(THE DATA begins)
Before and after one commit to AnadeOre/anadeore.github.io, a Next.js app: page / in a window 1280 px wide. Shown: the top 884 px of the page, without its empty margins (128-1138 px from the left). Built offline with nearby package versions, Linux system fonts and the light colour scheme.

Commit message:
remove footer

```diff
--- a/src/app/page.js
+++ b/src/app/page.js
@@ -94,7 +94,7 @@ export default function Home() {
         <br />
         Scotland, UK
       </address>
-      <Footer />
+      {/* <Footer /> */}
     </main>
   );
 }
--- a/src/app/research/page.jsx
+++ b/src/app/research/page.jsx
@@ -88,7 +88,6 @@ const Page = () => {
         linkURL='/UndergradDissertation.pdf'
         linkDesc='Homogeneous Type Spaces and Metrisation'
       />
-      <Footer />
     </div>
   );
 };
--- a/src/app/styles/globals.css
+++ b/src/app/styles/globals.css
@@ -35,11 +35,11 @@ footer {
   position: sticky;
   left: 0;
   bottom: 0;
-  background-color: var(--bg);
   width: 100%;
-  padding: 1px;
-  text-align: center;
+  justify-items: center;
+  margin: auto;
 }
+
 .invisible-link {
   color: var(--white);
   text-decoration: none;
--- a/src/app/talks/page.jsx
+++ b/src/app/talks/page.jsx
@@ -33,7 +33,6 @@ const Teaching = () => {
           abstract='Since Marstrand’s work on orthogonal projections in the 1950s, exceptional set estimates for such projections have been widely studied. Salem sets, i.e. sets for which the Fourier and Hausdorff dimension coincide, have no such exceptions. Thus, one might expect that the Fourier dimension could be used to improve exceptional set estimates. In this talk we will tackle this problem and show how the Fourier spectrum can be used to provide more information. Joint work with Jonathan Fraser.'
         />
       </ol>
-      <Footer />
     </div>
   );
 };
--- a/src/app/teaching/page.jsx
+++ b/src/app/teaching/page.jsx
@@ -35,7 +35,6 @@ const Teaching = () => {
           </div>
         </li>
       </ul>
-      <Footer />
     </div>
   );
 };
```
(THE DATA ends)
▸ **WHAT THIS TASK INVOLVES**
All lines carrying the word "const" must be copied from the data above.

▸ **WRITTEN ANSWER**
@@ -88,7 +88,6 @@ const Page = () => {
@@ -33,7 +33,6 @@ const Teaching = () => {
@@ -35,7 +35,6 @@ const Teaching = () => {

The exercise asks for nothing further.